═══ SUPPLIED RECORDS
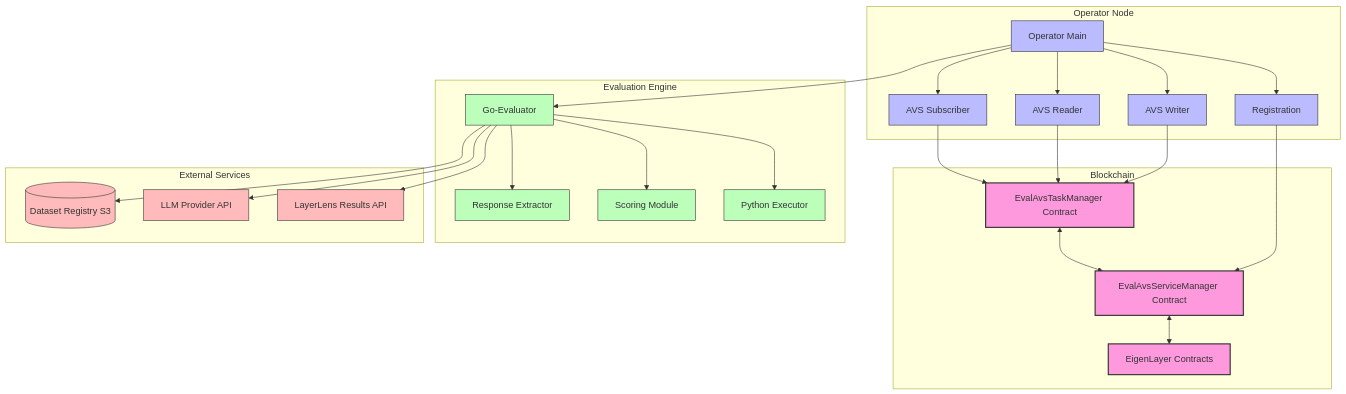
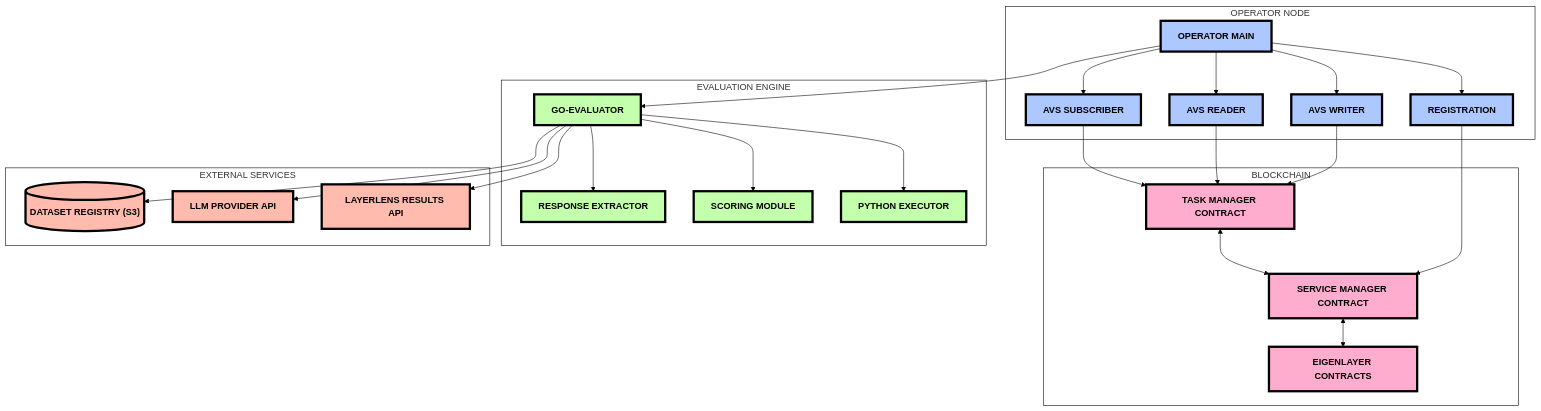
The fourth of 4 diagrams in evaluation-avs-sequence-diagram.md (k-g-j/ll-sequence-diagrams), drawn with Mermaid before and after one commit. The commit also changed 2 other files, not shown here.

Commit message:
Improve diagram text readability in markdown files with bold text and ALL CAPS

````diff
--- a/evaluation-avs-sequence-diagram.md
+++ b/evaluation-avs-sequence-diagram.md
@@ -143,62 +143,65 @@
 ```mermaid
+%%{init: { 'theme': 'neutral', 'fontFamily': 'Arial', 'fontSize': 16, 'fontWeight': 900, 'themeVariables': { 'background': '#ffffff', 'primaryColor': '#ffadce', 'primaryTextColor': '#000000', 'primaryBorderColor': '#000000', 'lineColor': '#000000', 'secondaryColor': '#adc8ff', 'secondaryTextColor': '#000000', 'secondaryBorderColor': '#000000', 'tertiaryColor': '#c4ffad', 'tertiaryTextColor': '#000000', 'tertiaryBorderColor': '#000000', 'noteTextColor': '#000000', 'nodeBorder': '#000000', 'mainBkg': '#ffffff', 'nodeTextColor': '#000000', 'labelTextColor': '#000000', 'clusterBkg': '#ffffff', 'clusterBorder': '#000000', 'edgeLabelBackground': '#ffffff' } } }%%
 flowchart TB
-    subgraph Blockchain
-        TaskManager[EvalAvsTaskManager Contract]
-        ServiceManager[EvalAvsServiceManager Contract]
-        EigenLayer[EigenLayer Contracts]
+    subgraph Blockchain["BLOCKCHAIN"]
+        TaskManager["TASK MANAGER CONTRACT"]
+        ServiceManager["SERVICE MANAGER CONTRACT"]
+        EigenLayer["EIGENLAYER CONTRACTS"]
     end
     
-    subgraph "Operator Node"
-        OpMain[Operator Main]
-        AvsReader[AVS Reader]
-        AvsWriter[AVS Writer]
-        AvsSubscriber[AVS Subscriber]
-        Registration[Registration]
+    subgraph OperatorNode["OPERATOR NODE"]
+        OpMain["OPERATOR MAIN"]
+        AvsReader["AVS READER"]
+        AvsWriter["AVS WRITER"]
+        AvsSubscriber["AVS SUBSCRIBER"]
+        Registration["REGISTRATION"]
     end
     
-    subgraph "Evaluation Engine"
-        GoEval[Go-Evaluator]
-        Extractor[Response Extractor]
-        Scoring[Scoring Module]
-        PythonExec[Python Executor]
+    subgraph EvalEngine["EVALUATION ENGINE"]
+        GoEval["GO-EVALUATOR"]
+        Extractor["RESPONSE EXTRACTOR"]
+        Scoring["SCORING MODULE"]
+        PythonExec["PYTHON EXECUTOR"]
     end
     
-    subgraph "External Services"
-        S3[(Dataset Registry S3)]
-        LLMAPI[LLM Provider API]
-        Results[LayerLens Results API]
+    subgraph ExternalServices["EXTERNAL SERVICES"]
+        S3[("DATASET REGISTRY (S3)")]
+        LLMAPI["LLM PROVIDER API"]
+        Results["LAYERLENS RESULTS API"]
     end
     
-    %% Connections
+    %% Connections with thicker lines
     TaskManager <--> ServiceManager
     ServiceManager <--> EigenLayer
     
     OpMain --> Registration
     Registration --> ServiceManager
     OpMain --> AvsSubscriber
     AvsSubscriber --> TaskManager
     OpMain --> AvsReader
     AvsReader --> TaskManager
     OpMain --> AvsWriter
     AvsWriter --> TaskManager
     
     OpMain --> GoEval
     GoEval --> Extractor
     GoEval --> Scoring
     GoEval --> PythonExec
     
     GoEval --> S3
     GoEval --> LLMAPI
     GoEval --> Results
     
-    %% Classification styling
-    classDef blockchain fill:#f9d,stroke:#333,stroke-width:2px
-    classDef operator fill:#bbf,stroke:#333,stroke-width:1px
-    classDef evaluator fill:#bfb,stroke:#333,stroke-width:1px
-    classDef external fill:#fbb,stroke:#333,stroke-width:1px
+    %% Classification styling with darker colors and thicker borders
+    classDef blockchain fill:#ffadce,stroke:#000000,stroke-width:4px,color:#000000,font-weight:900,text-transform:uppercase
+    classDef operator fill:#adc8ff,stroke:#000000,stroke-width:4px,color:#000000,font-weight:900,text-transform:uppercase
+    classDef evaluator fill:#c4ffad,stroke:#000000,stroke-width:4px,color:#000000,font-weight:900,text-transform:uppercase
+    classDef external fill:#ffbbad,stroke:#000000,stroke-width:4px,color:#000000,font-weight:900,text-transform:uppercase
     
     class TaskManager,ServiceManager,EigenLayer blockchain
     class OpMain,AvsReader,AvsWriter,AvsSubscriber,Registration operator
     class GoEval,Extractor,Scoring,PythonExec evaluator
     class S3,LLMAPI,Results external
+    
+    class Blockchain,OperatorNode,EvalEngine,ExternalServices darkText
 ```
````
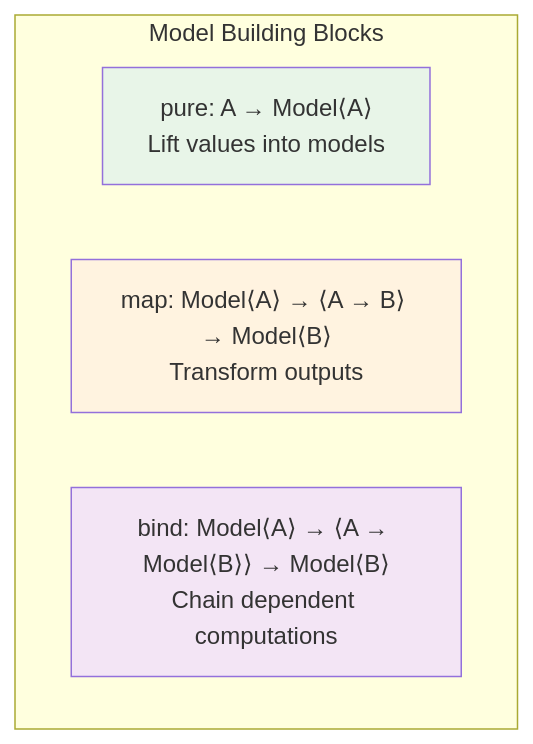
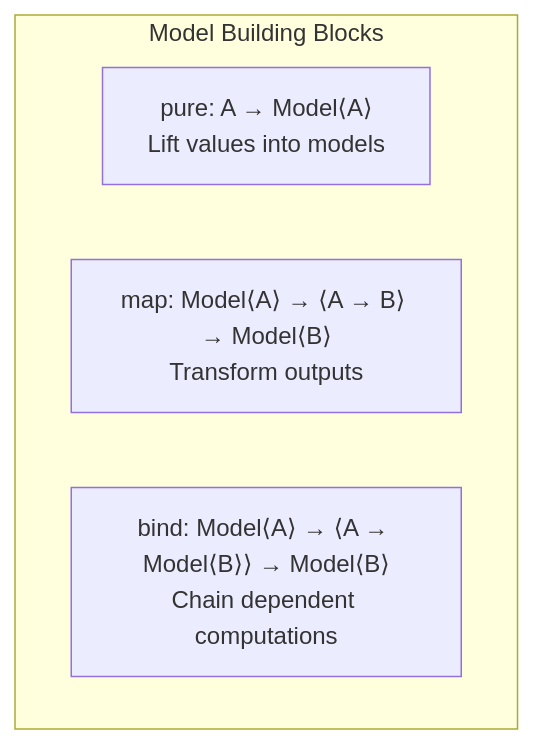
One commit to alexnodeland/fugue changed the second of 2 diagrams in docs/src/getting-started/understanding-models.md. Above: the diagram before and after it, drawn with Mermaid. The commit also changed other lines of this file and 9 other files, not shown here.

````diff
--- a/docs/src/getting-started/understanding-models.md
+++ b/docs/src/getting-started/understanding-models.md
@@ -123,12 +119,8 @@
 ```mermaid
 graph TB
     subgraph "Model Building Blocks"
         P[pure: A → Model⟨A⟩<br/>Lift values into models]
         M[map: Model⟨A⟩ → ⟨A → B⟩ → Model⟨B⟩<br/>Transform outputs]  
         B[bind: Model⟨A⟩ → ⟨A → Model⟨B⟩⟩ → Model⟨B⟩<br/>Chain dependent computations]
     end
-    
-    style P fill:#e8f5e8
-    style M fill:#fff3e0
-    style B fill:#f3e5f5
 ```
````
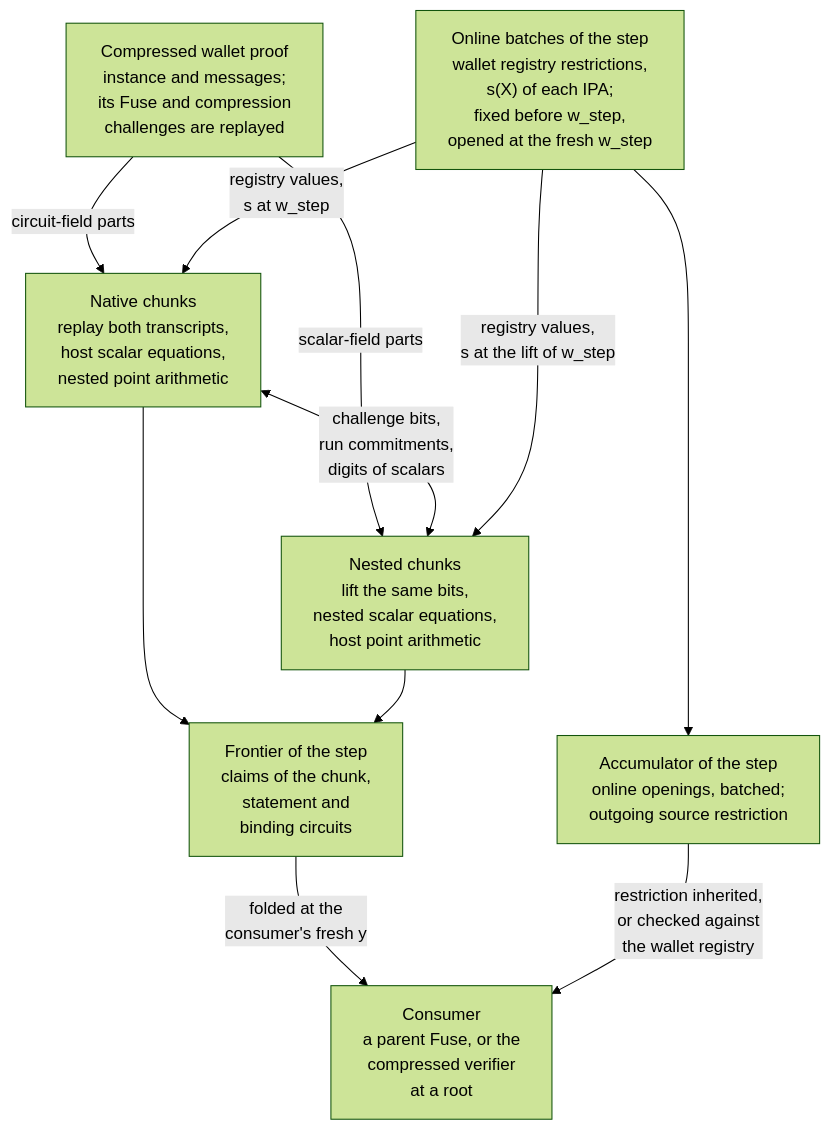
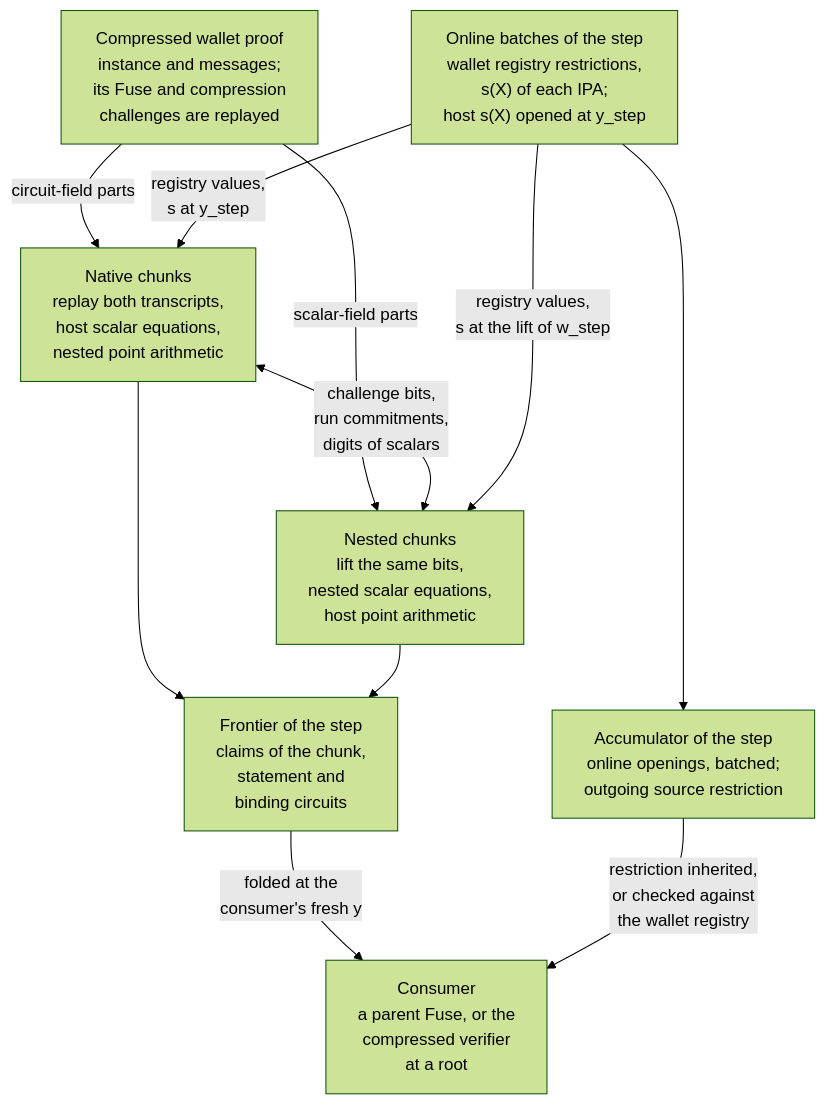
One commit to tachyon-zcash/ragu changed the first of 5 diagrams in book/src/protocol/recursion/decompression.md. Above: the diagram before and after it, drawn with Mermaid (forest theme). The commit also changed other lines of this file and 70 other files, not shown here.

First line of the commit message:
pcd: preserve online polynomials through decompression

````diff
--- a/book/src/protocol/recursion/decompression.md
+++ b/book/src/protocol/recursion/decompression.md
@@ -66,22 +79,22 @@
 ```mermaid
 flowchart TB
     accTitle: Boundaries of a decompression
-    accDescr: The compressed wallet proof supplies its circuit-field parts to the native chunks and its scalar-field parts to the nested chunks. The native chunks replay the wallet proof's Fuse and compression transcripts. The two sides exchange challenge bits, run commitments and the digits of full-width scalars, and each recomputes the commitments of the other's stages. The enclosing aggregator Fuse fixes its online batches before its own challenge and opens them at that challenge, which gives both sides the registry values and the values of each IPA polynomial. The openings are batched into the step's accumulator with an outgoing source restriction, and the claims of the chunk, statement and binding circuits join the step's frontier. A consumer folds those claims at a fresh challenge of its own and inherits the restriction, or checks both at a root.
+    accDescr: The compressed wallet proof supplies its circuit-field parts to the native chunks and its scalar-field parts to the nested chunks. The native chunks replay the wallet proof's Fuse and compression transcripts. The two sides exchange challenge bits, run commitments and the digits of full-width scalars, and each recomputes the commitments of the other's stages. The enclosing aggregator Fuse supplies the registry and IPA polynomial evaluations through its own online batches. The openings are batched into the step's accumulator with an outgoing source restriction, and the claims of the chunk, statement and binding circuits join the step's frontier. A consumer folds those claims at a fresh challenge of its own and inherits the restriction, or checks both at a root.
     W["Compressed wallet proof<br/>instance and messages;<br/>its Fuse and compression<br/>challenges are replayed"]
-    ON["Online batches of the step<br/>wallet registry restrictions,<br/>s(X) of each IPA;<br/>fixed before w_step,<br/>opened at the fresh w_step"]
+    ON["Online batches of the step<br/>wallet registry restrictions,<br/>s(X) of each IPA;<br/>host s(X) opened at y_step"]
     NA["Native chunks<br/>replay both transcripts,<br/>host scalar equations,<br/>nested point arithmetic"]
     NE["Nested chunks<br/>lift the same bits,<br/>nested scalar equations,<br/>host point arithmetic"]
     FR["Frontier of the step<br/>claims of the chunk,<br/>statement and<br/>binding circuits"]
     AC["Accumulator of the step<br/>online openings, batched;<br/>outgoing source restriction"]
     CO["Consumer<br/>a parent Fuse, or the<br/>compressed verifier<br/>at a root"]
     W -->|"circuit-field parts"| NA
     W -->|"scalar-field parts"| NE
     NA <-->|"challenge bits,<br/>run commitments,<br/>digits of scalars"| NE
-    ON -->|"registry values,<br/>s at w_step"| NA
+    ON -->|"registry values,<br/>s at y_step"| NA
     ON -->|"registry values,<br/>s at the lift of w_step"| NE
     ON --> AC
     NA --> FR
     NE --> FR
     FR -->|"folded at the<br/>consumer's fresh y"| CO
     AC -->|"restriction inherited,<br/>or checked against<br/>the wallet registry"| CO
 ```
````
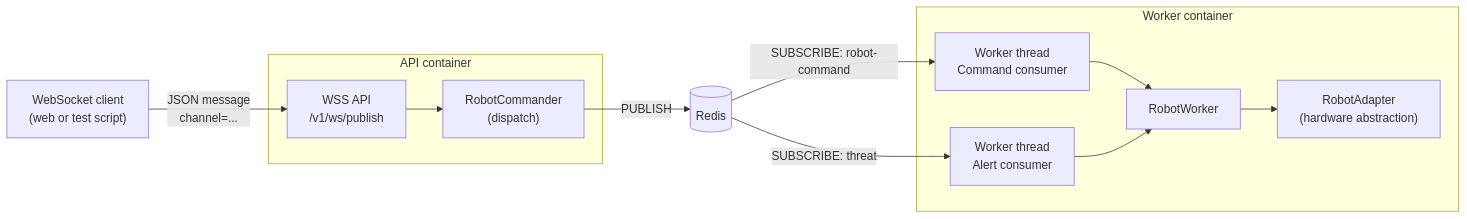
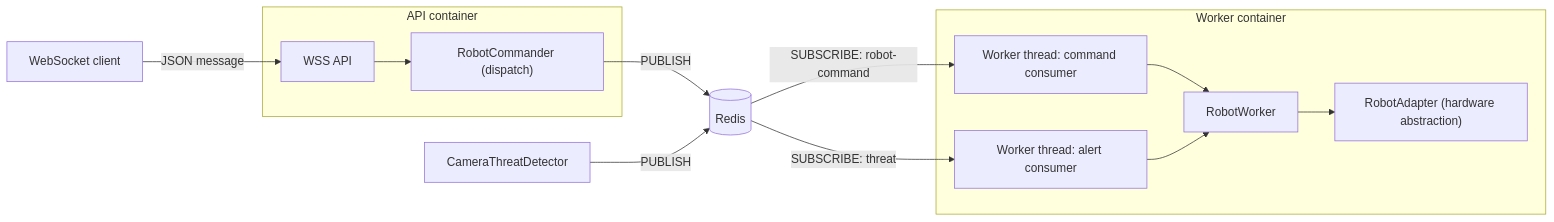
One commit to estudart/estudart-robot-commander changed the diagram in README.md. Above: the diagram before and after it, drawn with Mermaid.

Commit message:
feat: graph features

````diff
--- a/README.md
+++ b/README.md
@@ -13,19 +13,21 @@
 ```mermaid
 flowchart LR
-  client["WebSocket client<br/>(web or test script)"] -->|JSON message<br/>channel=...| wss["WSS API<br/>/v1/ws/publish"]
+  client["WebSocket client"] -->|JSON message| wss["WSS API"]
 
   subgraph api["API container"]
-    wss --> commander["RobotCommander<br/>(dispatch)"]
+    wss --> commander["RobotCommander (dispatch)"]
   end
 
   commander -->|PUBLISH| redis[("Redis")]
 
-  redis -->|SUBSCRIBE: robot-command| cmdThread["Worker thread<br/>Command consumer"]
-  redis -->|SUBSCRIBE: threat| alertThread["Worker thread<br/>Alert consumer"]
+  camera["CameraThreatDetector"] -->|PUBLISH| redis
+
+  redis -->|SUBSCRIBE: robot-command| cmdThread["Worker thread: command consumer"]
+  redis -->|SUBSCRIBE: threat| alertThread["Worker thread: alert consumer"]
 
   subgraph worker["Worker container"]
     cmdThread --> workerSvc[RobotWorker]
     alertThread --> workerSvc
-    workerSvc --> adapter["RobotAdapter<br/>(hardware abstraction)"]
+    workerSvc --> adapter["RobotAdapter (hardware abstraction)"]
   end
 ```
````
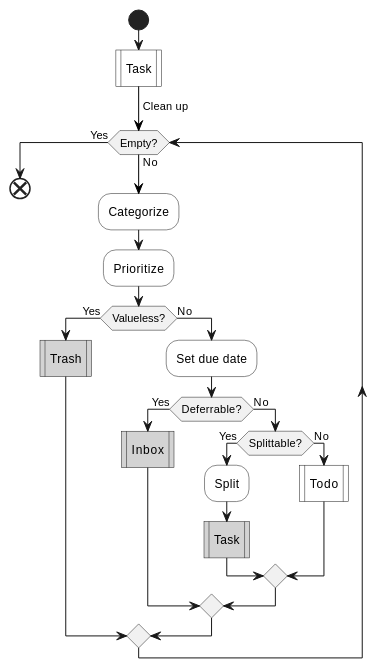
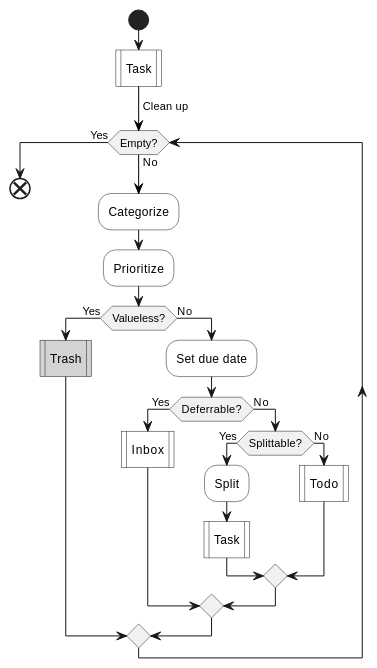
The second of 5 diagrams in lifelogs/rehabilitation.md (IceHe/icehe-lib), drawn with PlantUML before and after one commit. The commit also changed other lines of this file, not shown here.

````diff
--- a/lifelogs/rehabilitation.md
+++ b/lifelogs/rehabilitation.md
@@ -269,42 +275,43 @@
 ```plantuml
 @startuml
 start
 #white:Task|
 -[#black]-> Clean up;
 while (Empty?) is (No)
     #white:Categorize;
     #white:Prioritize;
     if (Valueless?) then (Yes)
         #lightGray:Trash|
         'if (Hesitate?) then (Yes)
         '    '#white:Rethink;
         '    #lightGray:Inbox|
         'else (No)
         '    '#white:Discard;
         '    #lightGray:Trash|
         'endif
     else (No)
         #white:Set due date;
         if (Deferrable?) then (Yes)
-            #lightGray:Inbox|
+            #white:Inbox|
             '#white:Defer;
             '#lightGray:Defer<
             'if (Tomorrow?) then (Yes)
             '    #lightGray:Task|
             'else (No)
             '    #lightGray:Event|
             'endif
         else (No)
             if (Splittable?) then (Yes)
                 #white:Split;
+                #white:Task|
                 'note right : SMART 法则
-                #lightGray:Task|
+                '#lightGray:Task|
             else (No)
                 #white:Todo|
             endif
         endif
     endif
 endwhile (Yes)
 end
 @enduml
 ```
````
══════
WORK TO BE COMPLETED: Number of lines with the string "white" in the data above: report this figure and nothing more.

WRITTEN ANSWER: 11